#### Your goal:
Whenever a line in the entries below includes the string "AppCompatActivity", count that line. Report the total alone.

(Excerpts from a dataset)

*** Begin section ***

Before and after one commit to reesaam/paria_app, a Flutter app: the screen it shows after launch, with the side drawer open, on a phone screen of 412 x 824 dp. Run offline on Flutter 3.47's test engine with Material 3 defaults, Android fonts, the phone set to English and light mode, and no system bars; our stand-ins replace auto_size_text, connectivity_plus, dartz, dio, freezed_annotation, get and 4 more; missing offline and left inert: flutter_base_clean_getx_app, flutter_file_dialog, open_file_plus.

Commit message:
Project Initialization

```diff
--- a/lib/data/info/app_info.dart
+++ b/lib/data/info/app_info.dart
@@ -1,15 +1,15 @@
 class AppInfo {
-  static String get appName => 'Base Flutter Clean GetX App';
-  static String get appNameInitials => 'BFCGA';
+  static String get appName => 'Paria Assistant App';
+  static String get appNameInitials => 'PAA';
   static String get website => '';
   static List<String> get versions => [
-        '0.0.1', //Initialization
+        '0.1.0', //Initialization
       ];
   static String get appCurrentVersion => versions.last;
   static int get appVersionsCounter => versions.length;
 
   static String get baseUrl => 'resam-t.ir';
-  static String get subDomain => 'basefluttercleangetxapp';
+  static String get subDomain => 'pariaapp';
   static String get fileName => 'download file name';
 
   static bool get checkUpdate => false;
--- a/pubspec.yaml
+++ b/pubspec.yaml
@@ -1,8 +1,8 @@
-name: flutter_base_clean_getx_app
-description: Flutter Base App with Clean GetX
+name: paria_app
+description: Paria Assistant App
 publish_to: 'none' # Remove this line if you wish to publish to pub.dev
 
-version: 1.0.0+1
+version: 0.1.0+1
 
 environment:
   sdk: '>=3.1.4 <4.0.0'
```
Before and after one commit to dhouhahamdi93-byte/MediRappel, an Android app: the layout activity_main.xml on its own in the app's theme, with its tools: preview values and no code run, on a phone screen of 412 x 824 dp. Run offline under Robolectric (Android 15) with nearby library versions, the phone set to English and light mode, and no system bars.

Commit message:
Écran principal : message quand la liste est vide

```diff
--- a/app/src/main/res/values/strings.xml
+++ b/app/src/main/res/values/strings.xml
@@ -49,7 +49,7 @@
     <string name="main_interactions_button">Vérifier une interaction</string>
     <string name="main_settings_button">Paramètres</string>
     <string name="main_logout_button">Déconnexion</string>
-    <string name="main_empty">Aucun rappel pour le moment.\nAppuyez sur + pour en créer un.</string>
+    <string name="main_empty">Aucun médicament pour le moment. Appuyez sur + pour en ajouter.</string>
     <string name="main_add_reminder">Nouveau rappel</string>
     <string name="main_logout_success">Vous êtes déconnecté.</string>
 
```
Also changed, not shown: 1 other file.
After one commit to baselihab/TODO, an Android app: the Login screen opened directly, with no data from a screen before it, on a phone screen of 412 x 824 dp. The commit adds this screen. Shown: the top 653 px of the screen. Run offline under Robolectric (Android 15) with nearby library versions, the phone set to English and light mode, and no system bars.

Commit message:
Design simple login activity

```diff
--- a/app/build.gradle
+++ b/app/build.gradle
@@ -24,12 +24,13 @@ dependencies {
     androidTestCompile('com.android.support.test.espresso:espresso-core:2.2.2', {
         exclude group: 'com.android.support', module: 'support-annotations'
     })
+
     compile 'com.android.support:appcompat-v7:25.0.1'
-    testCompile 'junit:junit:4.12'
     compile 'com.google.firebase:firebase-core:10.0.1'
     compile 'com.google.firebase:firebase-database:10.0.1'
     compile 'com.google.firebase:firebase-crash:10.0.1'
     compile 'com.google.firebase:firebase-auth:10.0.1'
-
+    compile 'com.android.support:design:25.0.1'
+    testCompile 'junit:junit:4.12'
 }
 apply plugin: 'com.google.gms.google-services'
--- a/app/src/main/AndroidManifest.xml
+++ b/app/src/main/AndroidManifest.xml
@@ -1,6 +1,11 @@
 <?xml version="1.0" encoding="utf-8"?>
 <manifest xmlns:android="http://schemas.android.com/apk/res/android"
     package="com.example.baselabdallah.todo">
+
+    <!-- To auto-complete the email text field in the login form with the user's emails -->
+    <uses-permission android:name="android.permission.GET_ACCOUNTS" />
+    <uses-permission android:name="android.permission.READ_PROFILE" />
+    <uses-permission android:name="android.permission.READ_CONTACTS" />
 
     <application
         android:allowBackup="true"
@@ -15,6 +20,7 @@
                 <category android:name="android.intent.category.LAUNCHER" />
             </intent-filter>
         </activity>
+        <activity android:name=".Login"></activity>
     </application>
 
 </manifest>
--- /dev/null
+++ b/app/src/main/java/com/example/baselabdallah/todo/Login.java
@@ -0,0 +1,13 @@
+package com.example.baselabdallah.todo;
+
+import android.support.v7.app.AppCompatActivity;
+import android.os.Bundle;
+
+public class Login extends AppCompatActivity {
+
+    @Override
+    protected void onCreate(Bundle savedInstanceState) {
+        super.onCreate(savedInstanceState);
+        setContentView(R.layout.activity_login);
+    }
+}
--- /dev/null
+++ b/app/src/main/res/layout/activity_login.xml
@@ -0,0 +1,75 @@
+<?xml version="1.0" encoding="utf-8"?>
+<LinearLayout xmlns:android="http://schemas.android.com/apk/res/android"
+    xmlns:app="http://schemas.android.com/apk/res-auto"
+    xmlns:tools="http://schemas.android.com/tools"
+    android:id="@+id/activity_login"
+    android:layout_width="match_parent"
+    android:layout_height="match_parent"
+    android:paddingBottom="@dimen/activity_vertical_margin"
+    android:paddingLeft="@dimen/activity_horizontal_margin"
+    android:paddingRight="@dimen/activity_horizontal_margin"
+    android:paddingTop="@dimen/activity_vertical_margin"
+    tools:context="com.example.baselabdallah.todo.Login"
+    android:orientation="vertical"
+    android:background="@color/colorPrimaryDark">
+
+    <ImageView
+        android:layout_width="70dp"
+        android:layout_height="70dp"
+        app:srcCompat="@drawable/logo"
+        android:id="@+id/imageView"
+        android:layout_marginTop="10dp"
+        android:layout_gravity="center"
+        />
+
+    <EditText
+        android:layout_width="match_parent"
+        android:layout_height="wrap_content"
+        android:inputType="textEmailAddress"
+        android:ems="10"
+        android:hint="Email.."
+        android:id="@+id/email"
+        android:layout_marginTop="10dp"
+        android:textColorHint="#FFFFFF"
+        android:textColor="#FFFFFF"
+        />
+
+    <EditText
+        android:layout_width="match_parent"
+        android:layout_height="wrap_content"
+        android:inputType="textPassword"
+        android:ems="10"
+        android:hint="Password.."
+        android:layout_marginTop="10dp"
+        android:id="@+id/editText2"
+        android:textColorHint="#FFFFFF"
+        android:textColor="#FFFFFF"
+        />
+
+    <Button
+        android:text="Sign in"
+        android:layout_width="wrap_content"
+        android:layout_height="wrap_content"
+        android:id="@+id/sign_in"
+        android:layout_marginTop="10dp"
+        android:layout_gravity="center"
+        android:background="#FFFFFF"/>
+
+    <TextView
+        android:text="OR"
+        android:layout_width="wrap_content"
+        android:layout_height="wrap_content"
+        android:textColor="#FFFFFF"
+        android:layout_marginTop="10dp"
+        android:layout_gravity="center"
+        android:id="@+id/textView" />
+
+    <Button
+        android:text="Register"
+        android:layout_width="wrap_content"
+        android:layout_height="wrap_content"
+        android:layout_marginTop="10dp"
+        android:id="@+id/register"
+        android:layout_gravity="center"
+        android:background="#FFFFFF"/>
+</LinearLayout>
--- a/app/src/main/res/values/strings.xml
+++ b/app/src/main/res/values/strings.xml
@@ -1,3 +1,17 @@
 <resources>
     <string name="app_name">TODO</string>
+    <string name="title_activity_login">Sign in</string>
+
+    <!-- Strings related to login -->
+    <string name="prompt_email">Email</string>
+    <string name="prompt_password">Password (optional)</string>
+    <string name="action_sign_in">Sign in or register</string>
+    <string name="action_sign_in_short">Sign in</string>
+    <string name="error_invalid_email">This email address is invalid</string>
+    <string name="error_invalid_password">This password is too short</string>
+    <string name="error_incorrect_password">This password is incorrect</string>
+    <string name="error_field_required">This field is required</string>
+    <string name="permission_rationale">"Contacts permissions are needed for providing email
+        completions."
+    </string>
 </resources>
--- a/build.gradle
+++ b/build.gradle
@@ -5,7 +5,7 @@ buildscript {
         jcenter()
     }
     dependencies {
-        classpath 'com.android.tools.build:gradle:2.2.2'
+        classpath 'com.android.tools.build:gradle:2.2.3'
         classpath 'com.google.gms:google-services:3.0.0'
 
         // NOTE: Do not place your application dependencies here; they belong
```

*** End section ***

#### Task solution:
2